BOSTON, MA.- The Rt. Rev. M. Thomas Shaw, SSJE, Bishop of The Episcopal Diocese of Massachusetts announced the selection of artist Donald Lipski to complete the long-unfinished pediment of the Cathedral Church of St. Paul at 138 Tremont St, in Boston, as part of major renovation plans in celebration of the 100th anniversary of its dedication as the diocesan cathedral. Lipskis proposal incorporates a non-traditional sculpture depicting a cross-section of a chambered nautilus placed against a blue field, to be dramatically lit at night. The installation of the sculpture is planned to coincide with the rededication and celebration of the 100th anniversary as the diocesan Cathedral on October 7, 2012. The projected budget for the pediment sculpture is integrated into a major comprehensive campaign by the Diocese for the Cathedral renovation and a number of other programs.
The pediment has been empty since the buildings completion in 1820. St. Pauls occupies an important location, fronting the Boston Common, the nations oldest park. The churchs original founders commissioned Alexander Parris and Solomon Willard in 1818 to construct a building that embodied the new nations democratic ideals. From that vision came the Church of St. Paul, the citys first Greek revival building, consecrated in 1820. Its dedication as a cathedral took place in 1912, making it the only Greek revival cathedral in North America.

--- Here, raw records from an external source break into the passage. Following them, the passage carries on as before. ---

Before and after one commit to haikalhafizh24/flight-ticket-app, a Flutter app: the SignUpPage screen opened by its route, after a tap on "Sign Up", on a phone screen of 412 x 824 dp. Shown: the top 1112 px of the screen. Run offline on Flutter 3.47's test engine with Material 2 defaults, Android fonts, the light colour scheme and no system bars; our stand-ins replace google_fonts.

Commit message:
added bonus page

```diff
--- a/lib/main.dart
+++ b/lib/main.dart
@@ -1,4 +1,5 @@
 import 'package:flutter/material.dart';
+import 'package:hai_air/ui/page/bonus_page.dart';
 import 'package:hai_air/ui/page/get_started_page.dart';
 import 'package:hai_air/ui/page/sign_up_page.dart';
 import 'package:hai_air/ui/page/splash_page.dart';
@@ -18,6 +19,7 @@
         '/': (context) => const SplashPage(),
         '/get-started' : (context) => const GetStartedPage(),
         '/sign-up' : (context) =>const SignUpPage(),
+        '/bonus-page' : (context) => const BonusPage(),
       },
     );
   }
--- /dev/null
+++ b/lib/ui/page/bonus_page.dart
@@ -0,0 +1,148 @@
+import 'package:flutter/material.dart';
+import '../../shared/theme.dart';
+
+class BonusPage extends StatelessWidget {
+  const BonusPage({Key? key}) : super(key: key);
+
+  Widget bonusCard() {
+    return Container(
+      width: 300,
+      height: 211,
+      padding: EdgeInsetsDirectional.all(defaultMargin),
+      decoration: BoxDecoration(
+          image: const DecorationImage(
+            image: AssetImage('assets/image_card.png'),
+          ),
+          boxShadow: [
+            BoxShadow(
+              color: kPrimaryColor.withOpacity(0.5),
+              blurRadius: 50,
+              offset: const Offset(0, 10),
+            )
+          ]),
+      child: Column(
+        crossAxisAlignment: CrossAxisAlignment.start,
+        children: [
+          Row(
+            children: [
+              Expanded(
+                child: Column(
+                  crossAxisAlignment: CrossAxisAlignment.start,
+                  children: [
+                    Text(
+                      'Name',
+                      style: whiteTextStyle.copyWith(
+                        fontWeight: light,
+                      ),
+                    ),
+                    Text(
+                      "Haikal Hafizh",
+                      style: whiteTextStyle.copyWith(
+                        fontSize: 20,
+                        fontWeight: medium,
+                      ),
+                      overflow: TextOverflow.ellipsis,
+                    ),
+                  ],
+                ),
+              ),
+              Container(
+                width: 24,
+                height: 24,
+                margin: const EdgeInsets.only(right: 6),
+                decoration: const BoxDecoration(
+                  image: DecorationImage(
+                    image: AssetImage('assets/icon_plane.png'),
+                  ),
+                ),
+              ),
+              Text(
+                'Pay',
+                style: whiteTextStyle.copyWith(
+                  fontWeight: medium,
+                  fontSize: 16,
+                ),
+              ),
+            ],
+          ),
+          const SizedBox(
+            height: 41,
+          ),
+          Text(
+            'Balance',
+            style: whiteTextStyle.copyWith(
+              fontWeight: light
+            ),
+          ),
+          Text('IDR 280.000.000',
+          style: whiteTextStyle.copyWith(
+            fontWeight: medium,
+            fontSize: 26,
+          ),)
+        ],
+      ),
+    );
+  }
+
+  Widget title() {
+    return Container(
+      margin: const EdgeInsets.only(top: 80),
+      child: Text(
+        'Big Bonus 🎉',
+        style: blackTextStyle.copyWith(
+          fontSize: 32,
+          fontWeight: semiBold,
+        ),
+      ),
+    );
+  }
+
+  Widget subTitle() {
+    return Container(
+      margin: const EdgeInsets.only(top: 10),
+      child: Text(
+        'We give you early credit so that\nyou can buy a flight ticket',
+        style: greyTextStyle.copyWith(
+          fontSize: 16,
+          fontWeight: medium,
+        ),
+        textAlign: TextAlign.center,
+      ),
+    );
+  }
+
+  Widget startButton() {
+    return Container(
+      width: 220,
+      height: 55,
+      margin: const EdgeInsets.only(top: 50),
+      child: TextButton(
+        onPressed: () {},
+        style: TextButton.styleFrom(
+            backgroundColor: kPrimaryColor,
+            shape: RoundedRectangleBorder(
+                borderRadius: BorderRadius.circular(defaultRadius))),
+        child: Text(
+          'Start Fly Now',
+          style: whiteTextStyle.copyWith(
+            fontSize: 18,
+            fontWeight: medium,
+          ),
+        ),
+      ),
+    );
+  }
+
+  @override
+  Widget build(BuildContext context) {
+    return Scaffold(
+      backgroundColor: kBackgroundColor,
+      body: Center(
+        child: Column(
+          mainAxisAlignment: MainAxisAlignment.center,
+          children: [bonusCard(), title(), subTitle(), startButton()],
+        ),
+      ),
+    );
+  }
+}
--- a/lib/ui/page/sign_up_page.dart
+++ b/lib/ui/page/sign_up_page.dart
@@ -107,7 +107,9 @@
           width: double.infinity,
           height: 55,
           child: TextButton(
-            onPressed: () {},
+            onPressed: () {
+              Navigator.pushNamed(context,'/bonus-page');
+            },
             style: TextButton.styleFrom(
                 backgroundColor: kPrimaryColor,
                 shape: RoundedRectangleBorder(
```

Donald Lipski is an internationally recognized artist specializing in public art projects. His career spans over 30 years and includes major works in many cities across America. A resident of Philadelphia, Lipski states, As an artist, I feel great responsibility for every sculpture I place in the public sphere. However, this particular project calls upon every aspect of my creative force and I welcome such an exciting challenge.
Bishop Shaw noted, We are doing something bold and extraordinary with the front of our cathedral church because what God has given us to share with the world in Jesus Christ is bold and extraordinary. This sculpture is a major contribution to the public art life of Boston, and it is also a profound one, because the simple beauty of it conveys complex symbolism broadly to anyone passing by, while also being deeply Christian in the way it draws us into the mystery and creativity of the Divine. Im especially proud of our cathedral church for doing the work of Jesus Christ, feeding the hungry and welcoming the stranger, and now our façade will invite everyone into the beauty of that.
Conscious of its place in contemporary society and the role of the Cathedral as a house of prayer for all people, the Dioceses call to artists sought to elicit a bold and dramatic proclamation about the mission of St. Pauls, using the language of 21st century sculptural form. The Diocese hoped to identify an artist capable of expressing the mission of the church and its contemporary role as a welcoming institution for all without relying on traditional iconography. Lipski's beautiful and visionary proposal is utterly consistent with St. Paul's longstanding ministry to invite people into the mystery of Christ and echoes Jesus' invitation to followers to come and see, said The Very Reverend John P. Streit, Jr., Dean.
The artist selection process was led by the UrbanArts Institute at Massachusetts College of Art and Design. The selection panel convened members of the wider diocese as well as experts in contemporary art and sculpture. The national call drew a pool of over 140 artists from which four finalists were selected to develop proposals. Lipski was the clear and unanimous recommendation of the committee.